In World Disorders: Troubled Peace in the Post-Cold War Era, Stanley Hoffmann provides a revival for liberal international relations theory. In this book the reader will find a sophisticated defense of liberal internationalism, a probing attempt to define a post-Cold War role for the United States, and a nuanced discussion of the problem of nationalism. This collection of previously published essays focuses on two new challenges for American foreign policy makers. One is the pressure on the Westphalian international system, in which states have the power and the right to control the governance of their internal affairs without the interference of others, from both above and below the level of states. Hoffmann argues that we are in a post-Westphalian international system, in which three levels of international politics exist: the globalized level, the level of states, and the level of peoples. More than ever before, the concept of state sovereignty does not fully explain how international politics works. Related to this, the second challenge is the coincidence of both integration and fragmentation in the international system. Hoffmann convincingly argues that the social science approach to studying these issues is too remote and abstract to be useful: instead, he calls for what he describes as a traditional approach to the study of world politics. "Instead of predictions, we can offer scenarios." (p. 8) Hoffmann's approach to the study of international politics is to list conditions that are likely to promote peace and security, rather than look at causal variables in isolation from their context. This makes his book useful not only for political scientists but also for a wide audience of people who are interested in understanding the patterns of world politics.
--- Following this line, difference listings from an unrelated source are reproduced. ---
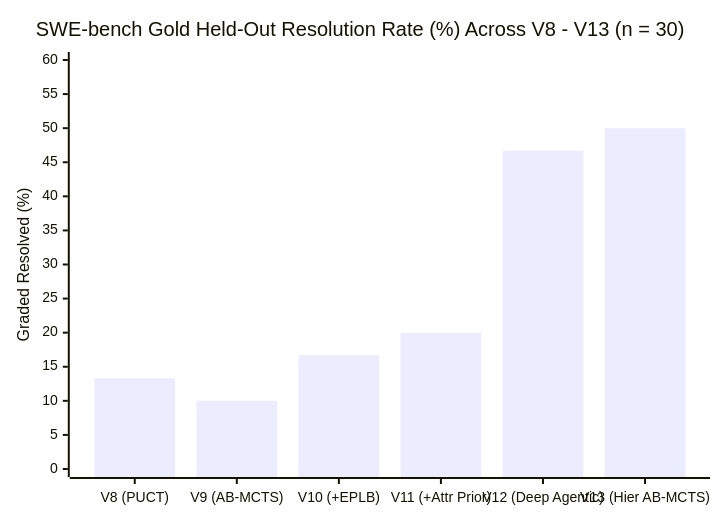
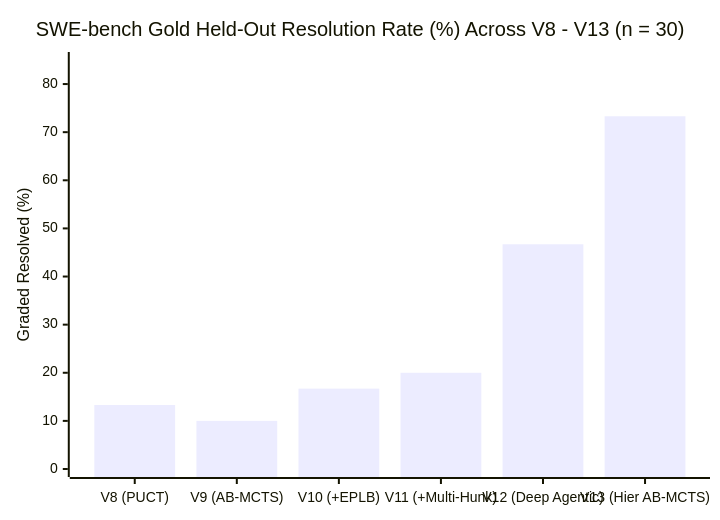
One commit to SinaChavoshi/hierarchical-agent-evolution changed the diagram in docs/v13/v13_evaluation_report.md. Above: the diagram before and after it, drawn with Mermaid. The commit also changed other lines of this file and 56 other files, not shown here.

````diff
--- a/docs/v13/v13_evaluation_report.md
+++ b/docs/v13/v13_evaluation_report.md
@@ -18,7 +12,7 @@
 ```mermaid
 xychart-beta
     title "SWE-bench Gold Held-Out Resolution Rate (%) Across V8 - V13 (n = 30)"
-    x-axis ["V8 (PUCT)", "V9 (AB-MCTS)", "V10 (+EPLB)", "V11 (+Attr Prior)", "V12 (Deep Agentic)", "V13 (Hier AB-MCTS)"]
-    y-axis "Graded Resolved (%)" 0 --> 60
-    bar [13.3, 10.0, 16.7, 20.0, 46.7, 50.0]
+    x-axis ["V8 (PUCT)", "V9 (AB-MCTS)", "V10 (+EPLB)", "V11 (+Multi-Hunk)", "V12 (Deep Agentic)", "V13 (Hier AB-MCTS)"]
+    y-axis "Graded Resolved (%)" 0 --> 85
+    bar [13.3, 10.0, 16.7, 20.0, 46.7, 73.3]
 ```
````
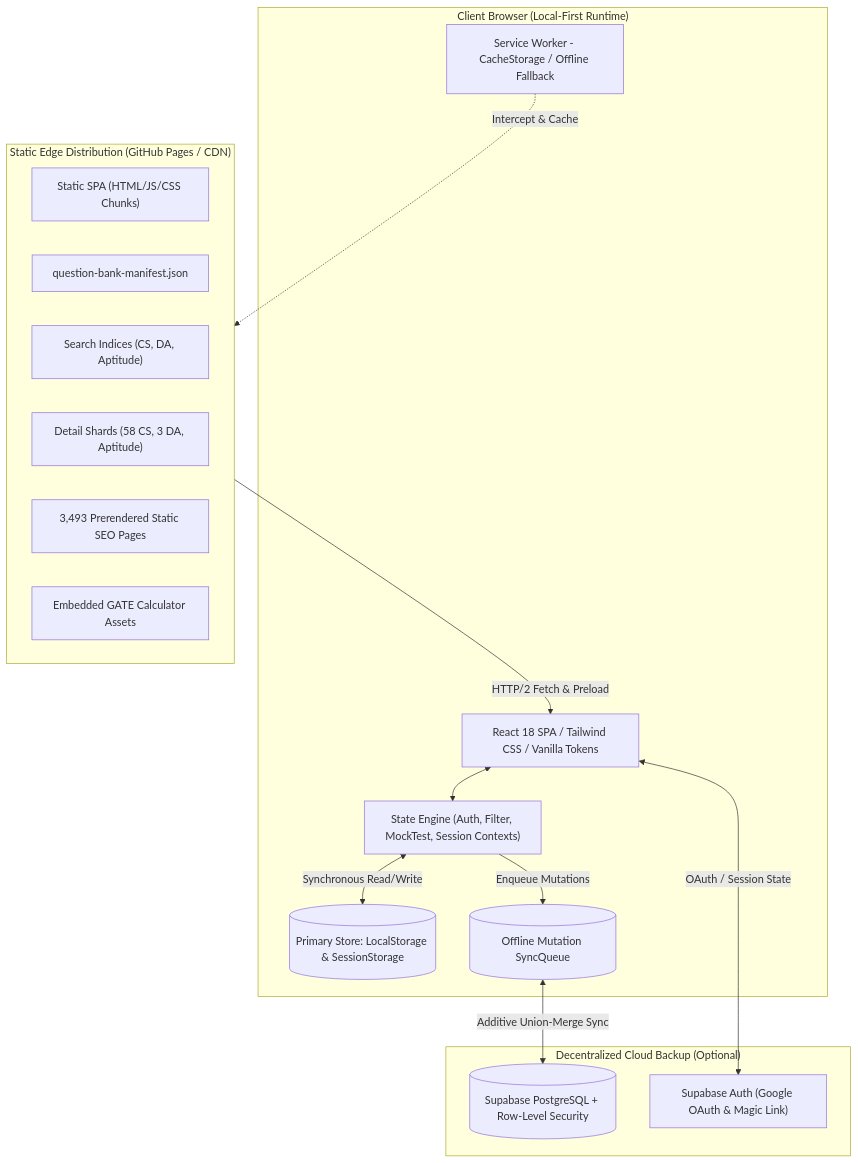
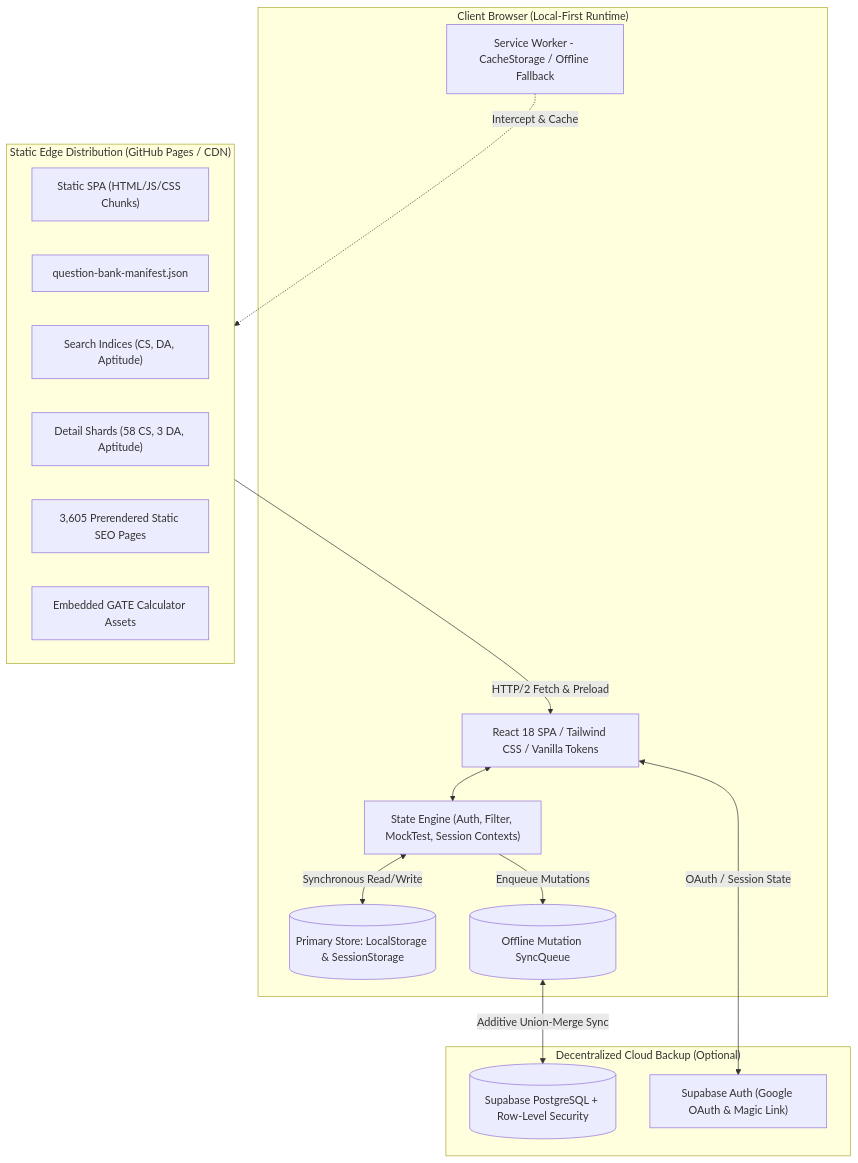
One commit to superawat/Gate_QA changed the first of 10 diagrams in docs/SYSTEM_DESIGN.md. Above: the diagram before and after it, drawn with Mermaid. The commit also changed other lines of this file and 6 other files, not shown here.

````diff
--- a/docs/SYSTEM_DESIGN.md
+++ b/docs/SYSTEM_DESIGN.md
@@ -14,32 +14,32 @@
 ```mermaid
 flowchart TB
     subgraph Client["Client Browser (Local-First Runtime)"]
         UI[React 18 SPA / Tailwind CSS / Vanilla Tokens]
         SW[Service Worker - CacheStorage / Offline Fallback]
         State["State Engine (Auth, Filter, MockTest, Session Contexts)"]
         LS[("Primary Store: LocalStorage & SessionStorage")]
         Queue[("Offline Mutation SyncQueue")]
     end
 
     subgraph StaticDistribution["Static Edge Distribution (GitHub Pages / CDN)"]
         CDN["Static SPA (HTML/JS/CSS Chunks)"]
         Manifest["question-bank-manifest.json"]
         SearchIdx["Search Indices (CS, DA, Aptitude)"]
         Shards["Detail Shards (58 CS, 3 DA, Aptitude)"]
-        SEO["3,493 Prerendered Static SEO Pages"]
+        SEO["3,605 Prerendered Static SEO Pages"]
         Calc["Embedded GATE Calculator Assets"]
     end
 
     subgraph CloudBackup["Decentralized Cloud Backup (Optional)"]
         SupaAuth["Supabase Auth (Google OAuth & Magic Link)"]
         SupaDB[("Supabase PostgreSQL + Row-Level Security")]
     end
 
     StaticDistribution -->|HTTP/2 Fetch & Preload| UI
     UI <--> State
     State <-->|Synchronous Read/Write| LS
     State -->|Enqueue Mutations| Queue
     Queue <-->|Additive Union-Merge Sync| SupaDB
     UI <-->|OAuth / Session State| SupaAuth
     SW -.->|Intercept & Cache| StaticDistribution
 ```
````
The book is divided into three sections. The first section, "Theorists and Theories," brings ideas and normative considerations back to liberal internationalism. He argues that material conditions and external pressures do not fully compel state behavior: it is therefore both possible and necessary for IR theorists to construct a moral guideline for the conduct of international politics. In Chapter Two, Hoffmann reviews the work of Hedley Bull, who is known for his work on the international society. Bull differentiated between the international system (which refers to contact between states, the impact of one state on another, and the difference between the intention of the actors and the results of their actions), and the international society (by which he meant the common interests, values, rules, and normative framework for international politics.) He was no starry-eyed idealist: Hoffmann shows that in his writings on arms control, Bull was very cynical about the potential for arms control to prevent international conflict. At the same time, Bull argued that Realpolitik alone did not fully explain international politics, and that to do so, one must look at the international society as well as at the international system. Although Hoffmann admires Bull's work, he rightly critiques it on the grounds that Bull neglected to explain how much of an international society was likely to develop in an anarchic international system that makes cooperation difficult, particularly in security affairs.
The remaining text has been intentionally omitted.